Dr. Welsh chaired our 2010 research conference and its plenary session on aging, diet, physical activity and cancer, but she also presented on her own research involving vitamin D and breast cancer.
Dr. Welsh reviews her presentation, and shares some of the implications of her cutting-edge, AICR-supported research.
Here’s a handy glossary to some of the terms she uses with which you might be unfamiliar:
“…knockout of the vdr…”: Here, she’s talking about working w/an organism whose breast cells don’t respond to the presence of vitamin D, and tracking how this affects the way its breast tissue responds. Her work suggests that vitamin D plays an important role in governing the breast’s immune response.
“…cytokines...”: These are the cellular message-carriers of our immune system — they help our bodies defend against infections by passing along information and regulating our immune response.

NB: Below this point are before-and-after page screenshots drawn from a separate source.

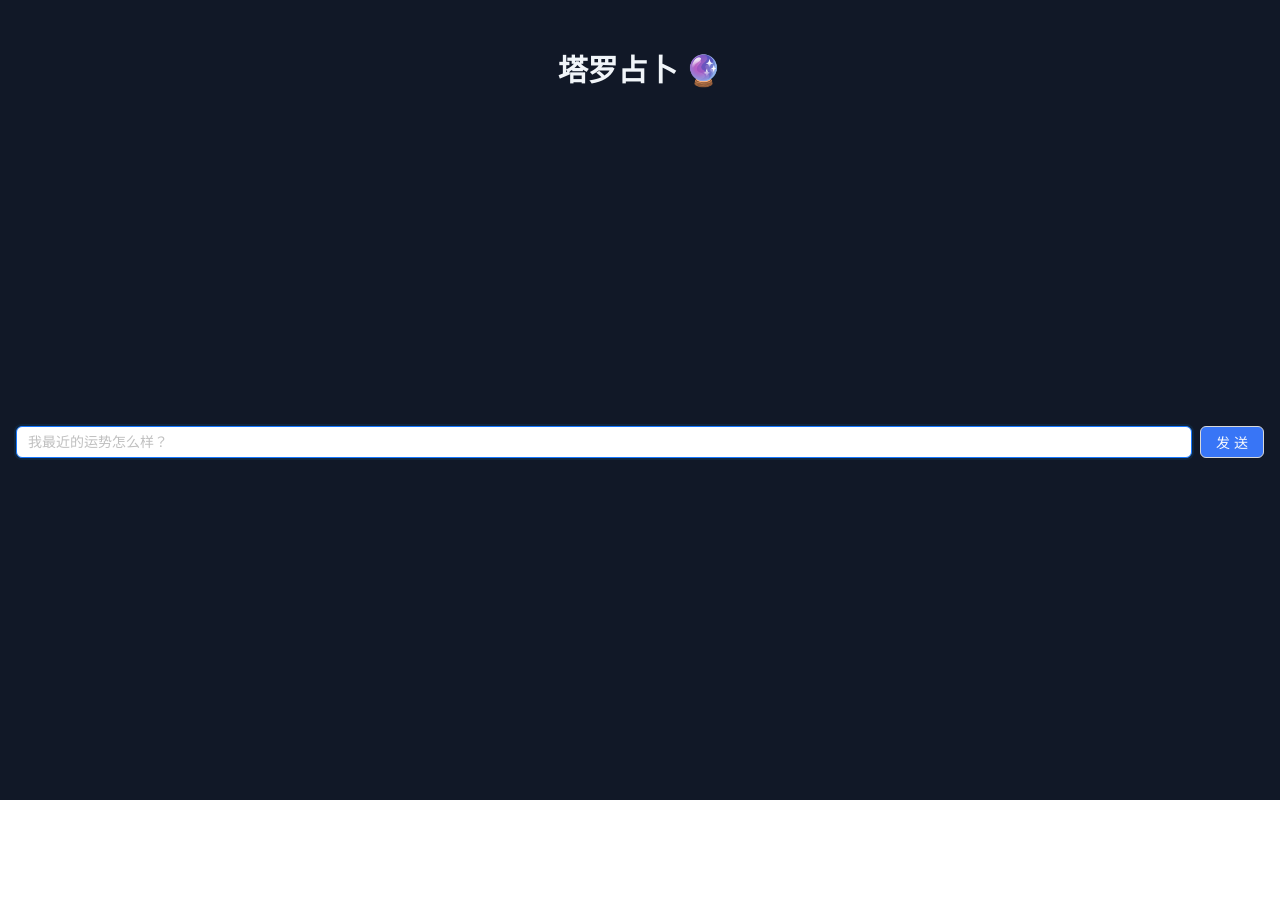
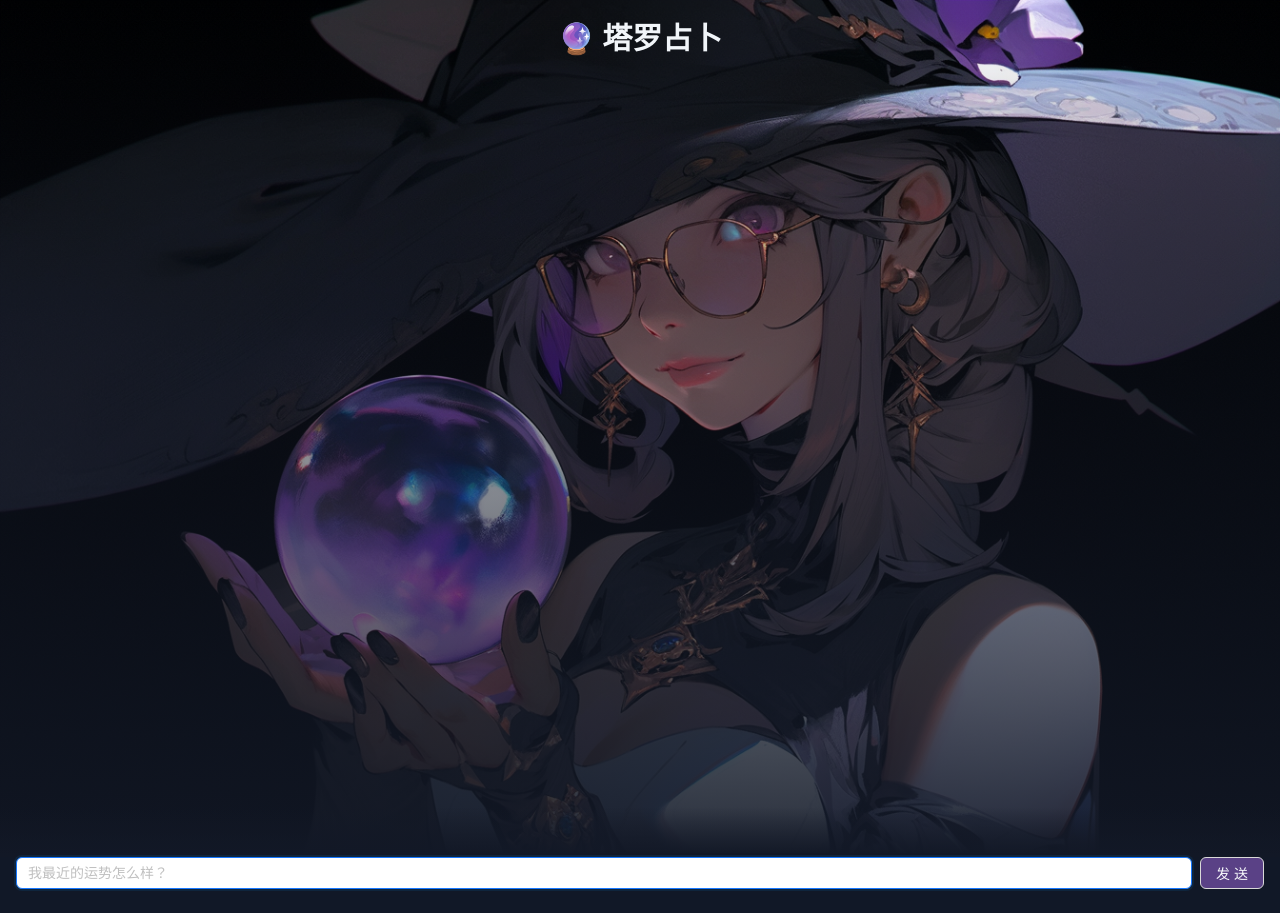
Before and after one commit to circle-hotaru/tarot-master, a Next.js app: page / in a window 1280 px wide. Before the commit the page ends 800 px from the top, so only its background shows below. Built offline with nearby package versions, Linux system fonts and the light colour scheme.

Commit message:
chore: polish UI

```diff
--- a/pages/index.tsx
+++ b/pages/index.tsx
@@ -1,11 +1,12 @@
 import Head from 'next/head'
 import type { NextPage } from 'next'
 import dynamic from 'next/dynamic'
+import Header from '~/components/Header'
 const Content = dynamic(() => import('~/components/Content'), { ssr: false })
 
 const Home: NextPage = () => {
   return (
-    <div>
+    <div className="bg-gray-900">
       <Head>
         <title>TarotMaster</title>
         <meta
@@ -15,9 +16,8 @@ const Home: NextPage = () => {
         <link rel="icon" href="/favicon.ico" />
       </Head>
 
-      <main className="min-h-screen p-4 md:py-8 flex flex-col items-center bg-gray-900 text-slate-100">
-        <h1 className="text-3xl font-bold text-center">塔罗占卜 🔮</h1>
-
+      <main className="min-h-screen flex flex-col items-center text-slate-100">
+        <Header />
         <Content />
       </main>
     </div>
--- a/src/components/Content.tsx
+++ b/src/components/Content.tsx
@@ -4,6 +4,7 @@ import { TAROT_MASTER } from '~/constants'
 import OnBoarding from './OnBoarding'
 import Waiting from './Waiting'
 import Result from './Result'
+import styles from './styles.module.css'
 
 export const PHASES = {
   ONBOARDING: 'ONBOARDING',
@@ -55,7 +56,8 @@ const Content: React.FC = () => {
   }, [response])
 
   return (
-    <div className="w-full flex-1 flex flex-col mx-4 mt-2">
+    <div className="relative w-full flex-1 flex flex-col pb-6">
+      <div className={`${styles.content} flex-1 flex flex-col px-4`}>
         {phase === PHASES.ONBOARDING && <OnBoarding handleSend={handleSend} />}
         {phase === PHASES.WAITING && <Waiting setPhase={setPhase} />}
         {response && phase === PHASES.RESULT && (
@@ -67,6 +69,7 @@ const Content: React.FC = () => {
           />
         )}
       </div>
+    </div>
   )
 }
 
--- /dev/null
+++ b/src/components/Header.tsx
@@ -0,0 +1,16 @@
+import styles from './styles.module.css'
+
+const Header: React.FC = () => {
+  return (
+    <div className="relative w-full">
+      <h1 className="w-full text-3xl font-bold text-center z-10 absolute">
+        🔮 塔罗占卜
+      </h1>
+      <div className={styles.banner}>
+        <img src="/images/banner.png" alt="Banner" className="w-full" />
+      </div>
+    </div>
+  )
+}
+
+export default Header
--- a/src/components/OnBoarding.tsx
+++ b/src/components/OnBoarding.tsx
@@ -37,7 +37,7 @@ const OnBoarding: React.FC<Props> = ({ handleSend }) => {
         onClick={() => handleSend(input)}
         style={{
           alignSelf: 'center',
-          backgroundColor: '#3875f6',
+          backgroundColor: '#5a4186',
           color: '#f8fafc',
           cursor: 'not-allowed',
         }}
--- a/src/components/Result.tsx
+++ b/src/components/Result.tsx
@@ -68,7 +68,7 @@ const Result: React.FC<Props> = ({ cards, chats, setPhase, setChats }) => {
         onClick={handleClick}
         style={{
           alignSelf: 'center',
-          backgroundColor: '#3875f6',
+          backgroundColor: '#5a4186',
           color: '#f8fafc',
           cursor: 'not-allowed',
         }}
--- /dev/null
+++ b/src/components/styles.module.css
@@ -0,0 +1,29 @@
+.banner {
+  position: relative;
+}
+
+.banner::after {
+  content: '';
+  display: block;
+  position: absolute;
+  left: 0;
+  right: 0;
+  top: 0;
+  bottom: 0;
+  background: linear-gradient(
+    to bottom,
+    rgba(0, 0, 0, 0),
+    rgba(18, 24, 38, 0.9)
+  );
+}
+
+.content::before {
+  content: '';
+  display: block;
+  position: absolute;
+  left: 0;
+  right: 0;
+  top: -50px;
+  height: 50px;
+  background: linear-gradient(to bottom, rgba(0, 0, 0, 0), rgba(18, 24, 38, 1));
+}
```
Also changed, not shown: public/images/banner.png (added). Lines whose indentation alone changed are shown as unchanged.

First there was genomics and now there is proteomics, one of the emerging areas of scientific research. Proteomics is the study of all the proteins made by our genes, and that’s a lot of proteins: Humans have about 20,000 genes and one gene could direct the production for tens of proteins.
It’s the nutritional proteomics session of the AICR Research Conference and there’s a lot of cutting-edge research being presented. As Dr. John Milner of the National Cancer Institute points out, food components all must have a target action site, and that is always a protein. Can exercise change our proteome? How do certain foods alter the proteome and thereby, help prevent cancer?
In one presentation, Dr. Coral Lamartiniere at the University of Alabama at Birmingham discussed his research showing that the timing of consuming a soy component – genistein – plays a big role in breast cancer risk. In animal studies, he found consumption of soy during pre-puberty reduced the risk of breast tumors. Once exposed to genistein during pre-puberty, consuming the compound as an adult increases the protective effect.
Then Dr. Lamartiniere identified the different proteins in the breast tissue between the animals that consumed and did not consume genistein. Knowing the proteins involved will help researchers understand how genistein may play a role in breast cancer prevention and susceptibility.
It’s early, but nutritional proteomics holds a lot of promise for understanding cancer risk, says Dr. Milner. As this session made clear: more research is underway.
To support October’s Breast Cancer Awareness Month, AICR has just introduced “The AICR Breast Cancer Prevention Pack.” These science-based materials provide easy-to-read and practical ideas to help women prevent breast cancer through basic lifestyle changes.
If you’re looking for materials for a health fair – in October, or any month – this pack is a perfect way to reach women of all ages.
The brochures and health aids in the packet include:
1. “Reducing Your Risk of Breast Cancer” – an overview of breast cancer prevention
2. “The Facts about Alcohol” – information on how alcohol affects breast cancer risk
3. “The New American Plate” – AICR’s popular guide, with recipes, for eating for a healthy weight
4. “AICR Guidelines Magnet” – developed to help women remember their daily physical activity
5. “BSE Shower Card – A waterproof “how to” and monthly reminder for breast self-exams
Let us know what kind of health fair or event your organization is planning this fall!
We fund cutting-edge research and give people practical tools and information to help them prevent–and survive–cancer.
American Institute for Cancer Research
1759 R Street, NW, Washington, DC 20009
P: (800) 843-8114 | (202) 328-7744 in D.C.
Fax: (202) 328-7226 | Email: firstname.lastname@example.org